"There is no litmus test that we have that you have to be a specific race, religion, color, gender or able-bodied individual to work here," Williams said in an email. "We're looking for the best teachers, administrators and support personnel out there, period."
Board Vice President Burke Larsen said Wednesday afternoon he also had not yet officially received the complaint and didn't know the nature of Lovato's allegations.

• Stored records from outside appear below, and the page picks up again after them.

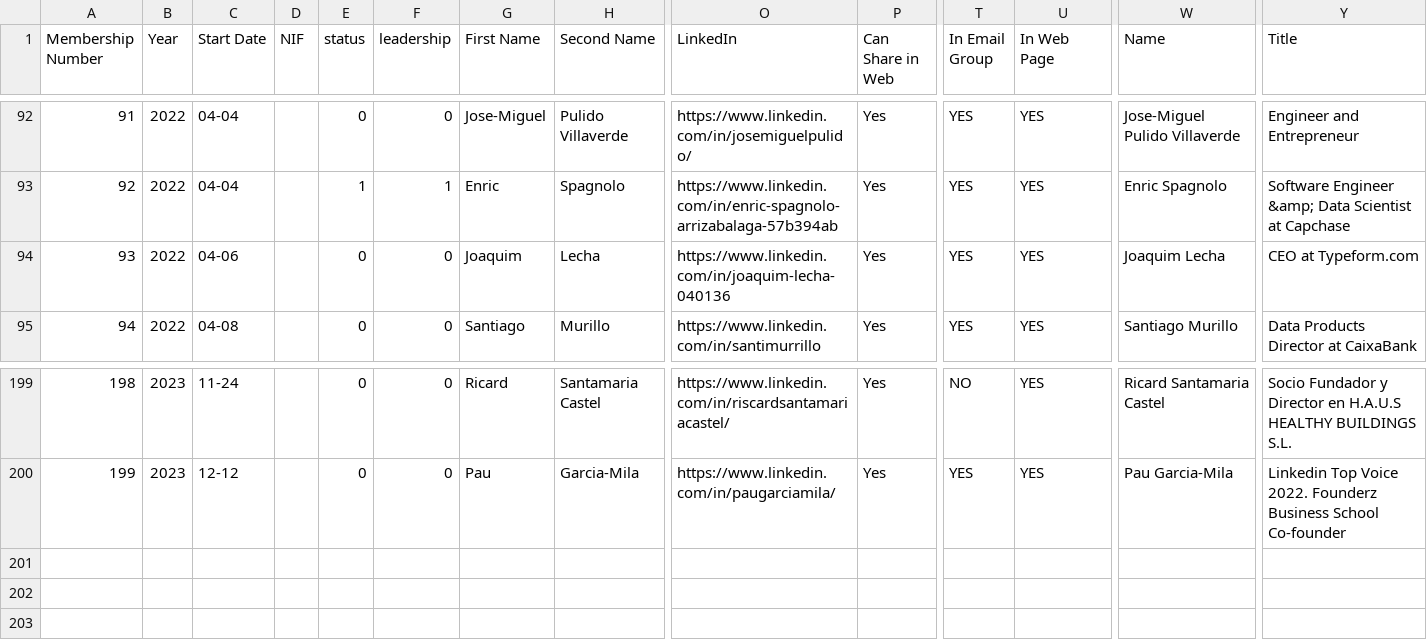
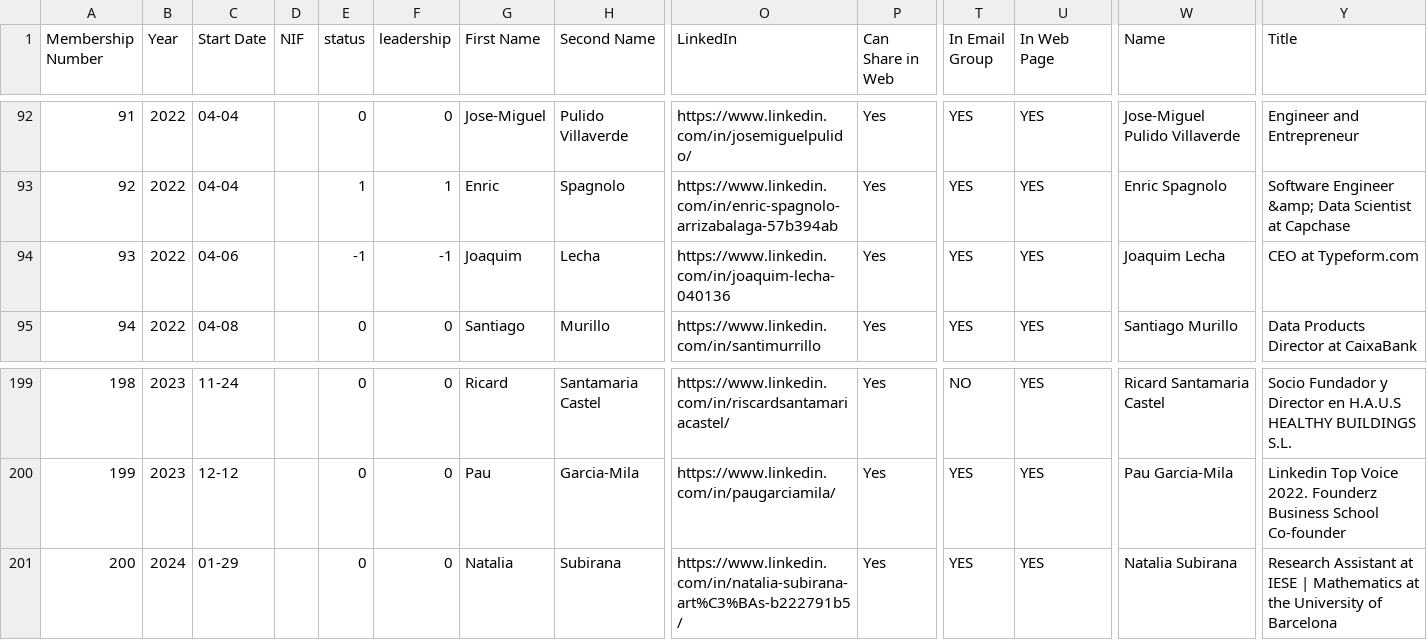
Before and after one commit to friquifund/website, a CSV file: _data/team.csv, drawn as a sheet; only a part is shown, gaps mark what is left out; rows hold the shown columns only; the diff names each change by its address in the sheet, - before the commit and + after, or states it on an @@ line.

Commit message:
Updated list of members

```diff
--- a/_data/team.csv
+++ b/_data/team.csv
-E94 (status): 0
+E94 (status): -1
-F94 (leadership): 0
+F94 (leadership): -1
+row 201: 200 | 2024 | 01-29 |  | 0 | 0 | Natalia | Subirana | https://www.linkedin.com/in/natalia-subirana-art%C3%BAs-b222791b5/ | Yes | YES | YES | Natalia Subirana | Research Assistant at IESE | Mathematics at the University of Barcelona
```
Also changed, not shown: 1 other file.
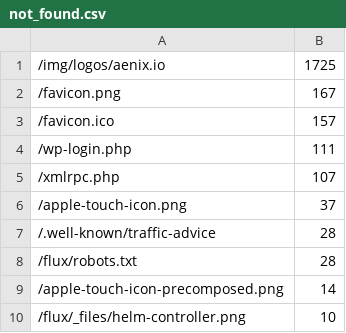
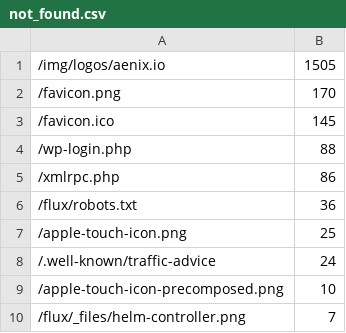
Before and after one commit to fluxcd/stats, a CSV file: not_found.csv, drawn as a sheet.

```diff
--- a/not_found.csv
+++ b/not_found.csv
@@ -1,10 +1,10 @@
-/img/logos/aenix.io,1725
-/favicon.png,167
-/favicon.ico,157
-/wp-login.php,111
-/xmlrpc.php,107
-/apple-touch-icon.png,37
-/.well-known/traffic-advice,28
-/flux/robots.txt,28
-/apple-touch-icon-precomposed.png,14
-/flux/_files/helm-controller.png,10
+/img/logos/aenix.io,1505
+/favicon.png,170
+/favicon.ico,145
+/wp-login.php,88
+/xmlrpc.php,86
+/flux/robots.txt,36
+/apple-touch-icon.png,25
+/.well-known/traffic-advice,24
+/apple-touch-icon-precomposed.png,10
+/flux/_files/helm-controller.png,7
```
Also changed, not shown: pages.csv, 4 other files.
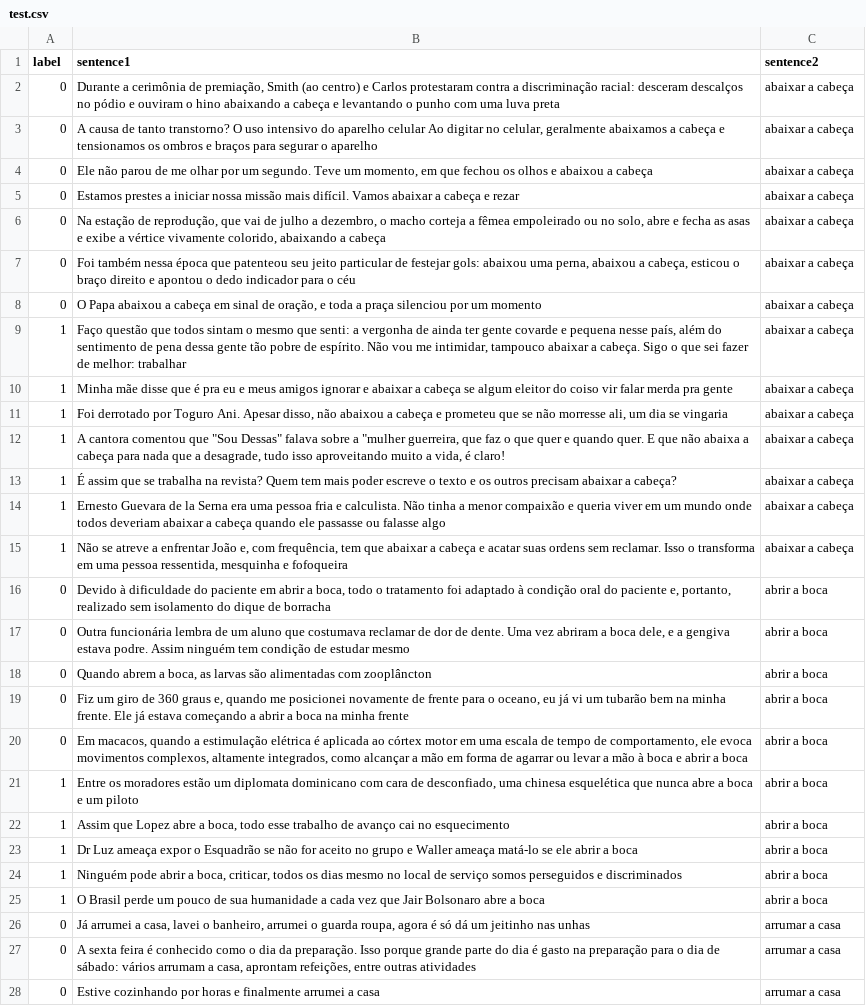
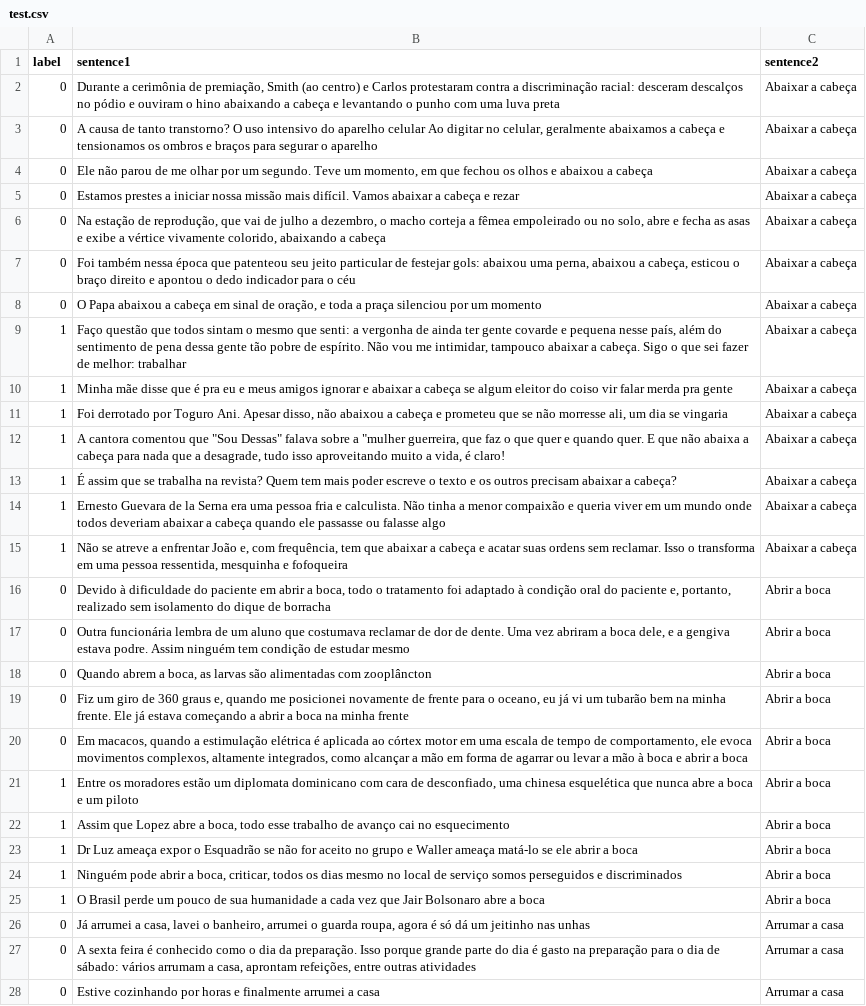
Before and after one commit to ProjetosPLN/ExpressoesMultipalavrasVerbais, a CSV file: dataset/test.csv, drawn as a sheet; only a part is shown; the diff covers the shown part only; the diff names each change by its address in the sheet, - before the commit and + after, or states it on an @@ line.

```diff
--- a/dataset/test.csv
+++ b/dataset/test.csv
-C2:C15 (sentence2): abaixar a cabeça
+C2:C15 (sentence2): Abaixar a cabeça
-C16:C25 (sentence2): abrir a boca
+C16:C25 (sentence2): Abrir a boca
-C26:C28 (sentence2): arrumar a casa
+C26:C28 (sentence2): Arrumar a casa
```
Also changed, not shown: 131 edited cells elsewhere in this file, dataset/dev.csv, dataset/train_few_shot.csv.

But he did say it's important to him and the board to provide quality educational opportunities to all students.
"The school board and me personally have compassionate feelings toward minority students in our district whose advantages are really not the same as in many homes where they have opportunities for vocabulary and participation in arts and sports, and we're doing as much as we can about that," Larsen said.
Attempts to reach board President Tamara Lowe for further comment on Wednesday were unsuccessful.
Attempts to reach the Office for Civil Rights on Wednesday were also unsuccessful, but Lovato said the office called him Wednesday to confirm its receipt of the complaint.
Lovato, who is Latino and is in his fourth year on the board, said he regrets having to file a formal complaint but felt it was his only option.
"All those areas, I've tried to address with them before and they just keep ignoring me and not addressing the issues and nothing ever gets resolved," Lovato said. "Apparently, I can't hold them accountable but maybe if there's an outright investigation, they will be accountable to the Office of Civil Rights."
Also, he said he has nothing against Mormons but feels people of all faiths should be treated fairly.
"I'm not attacking the LDS religion, that's not my intent," said Lovato, who is not an LDS Church member. "It's just the favoritism they're showing to LDS employees is just blatant and not fair because you should acknowledge all religions equally."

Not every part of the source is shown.